WHAT YOU WILL DO: Exact copy, no pictures: return all the data below as written.

DATA PROVIDED:
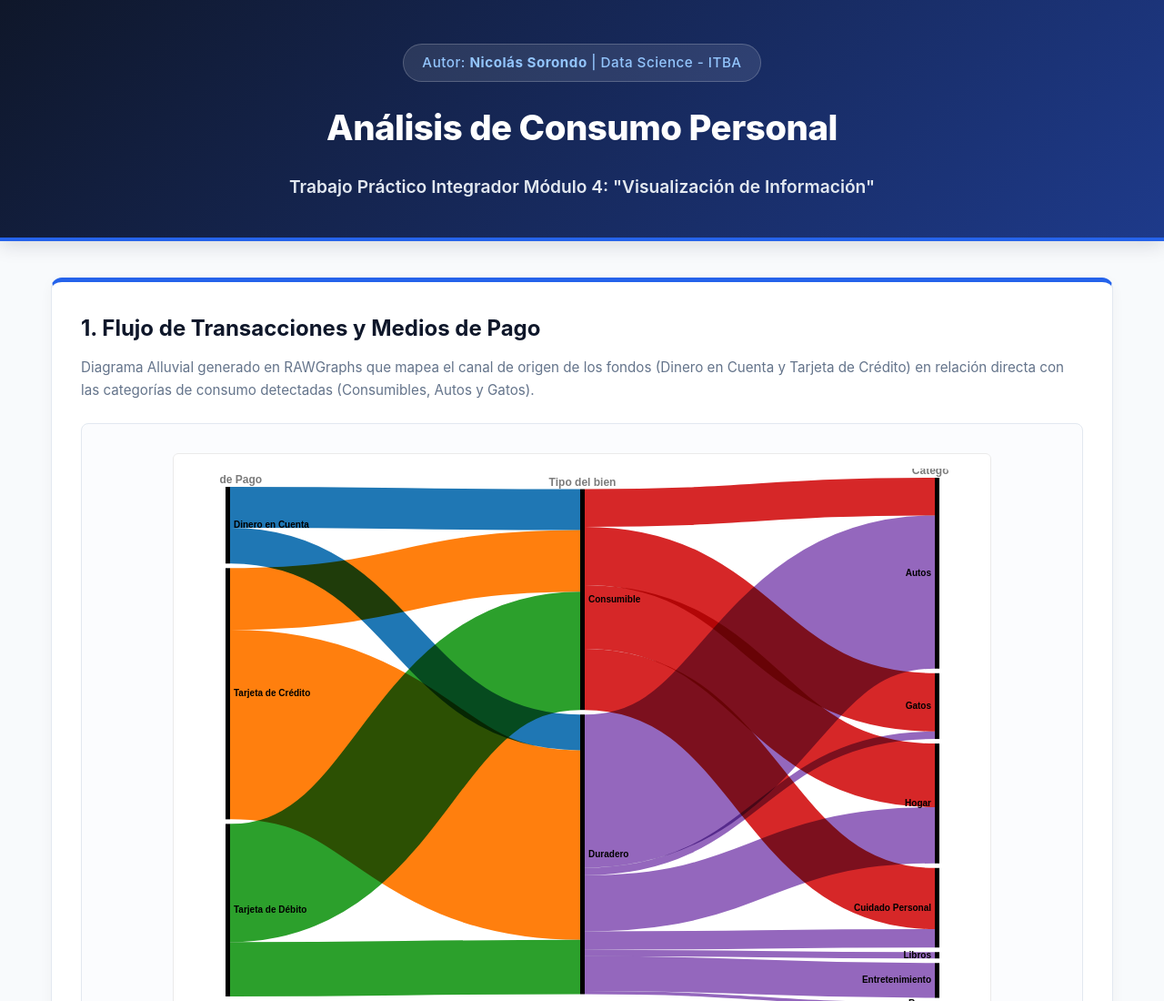
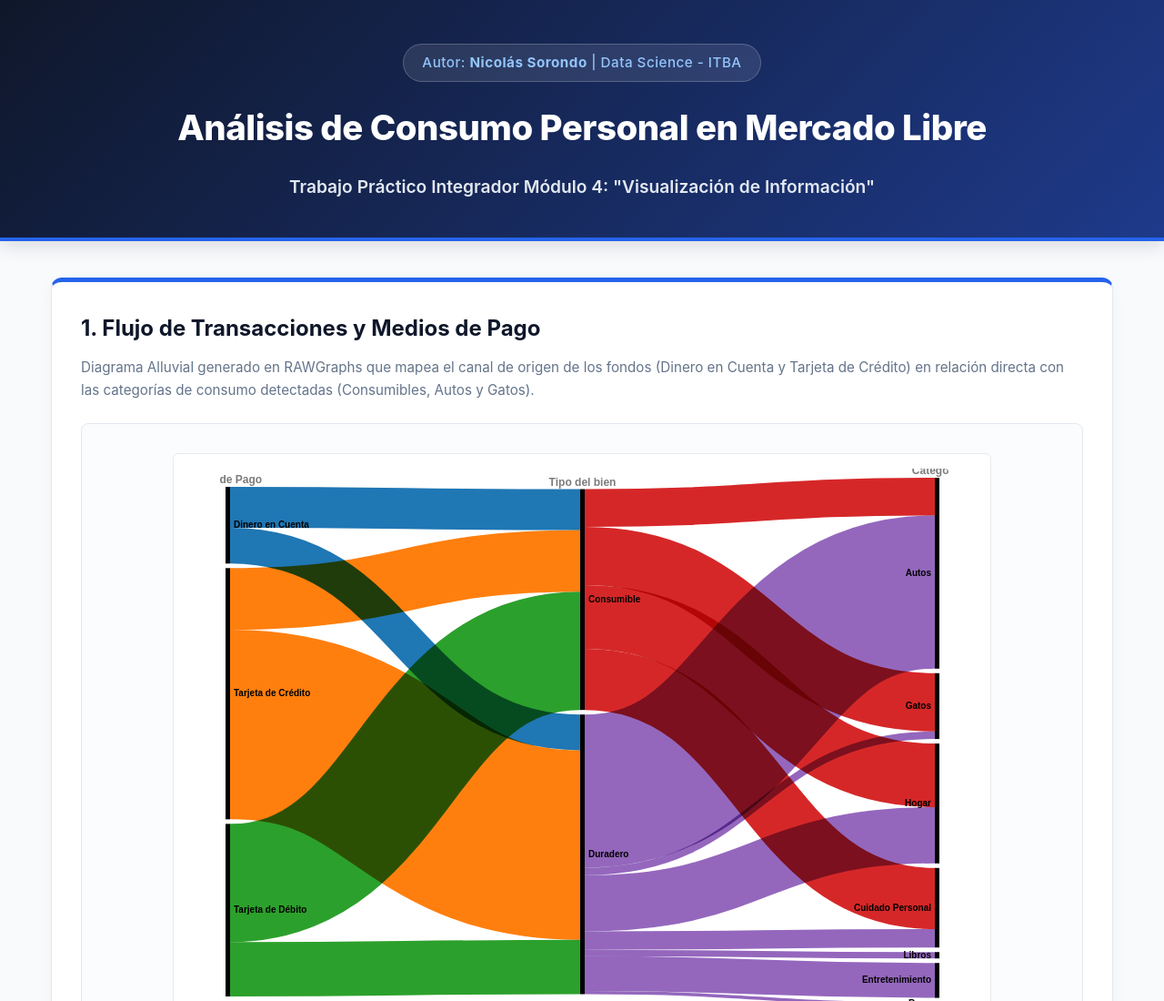
Before and after one commit to nicolassorondo-tech/infovis, a plain HTML site: page TP 1.html in a window 1280 px wide. Shown: the top 1100 px of the page at 91% size. Drawn offline with Linux system fonts and the light colour scheme; a script that the page names is missing.

Commit message:
Update TP 1.html

```diff
--- a/TP 1.html
+++ b/TP 1.html
@@ -151,7 +151,7 @@
             <div class="author-badge">
                 Autor: <strong>Nicolás Sorondo</strong> | Data Science - ITBA
             </div>
-            <h1>Análisis de Consumo Personal</h1>
+            <h1>Análisis de Consumo Personal en Mercado Libre</h1>
             <div class="module-title">Trabajo Práctico Integrador Módulo 4: "Visualización de Información"</div>
         </div>
     </header>
```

REPLY:
Before and after one commit to nicolassorondo-tech/infovis, a plain HTML site: page TP 1.html in a window 1280 px wide. Shown: the top 1100 px of the page at 91% size. Drawn offline with Linux system fonts and the light colour scheme; a script that the page names is missing.

Commit message:
Update TP 1.html

```diff
--- a/TP 1.html
+++ b/TP 1.html
@@ -151,7 +151,7 @@
             <div class="author-badge">
                 Autor: <strong>Nicolás Sorondo</strong> | Data Science - ITBA
             </div>
-            <h1>Análisis de Consumo Personal</h1>
+            <h1>Análisis de Consumo Personal en Mercado Libre</h1>
             <div class="module-title">Trabajo Práctico Integrador Módulo 4: "Visualización de Información"</div>
         </div>
     </header>
```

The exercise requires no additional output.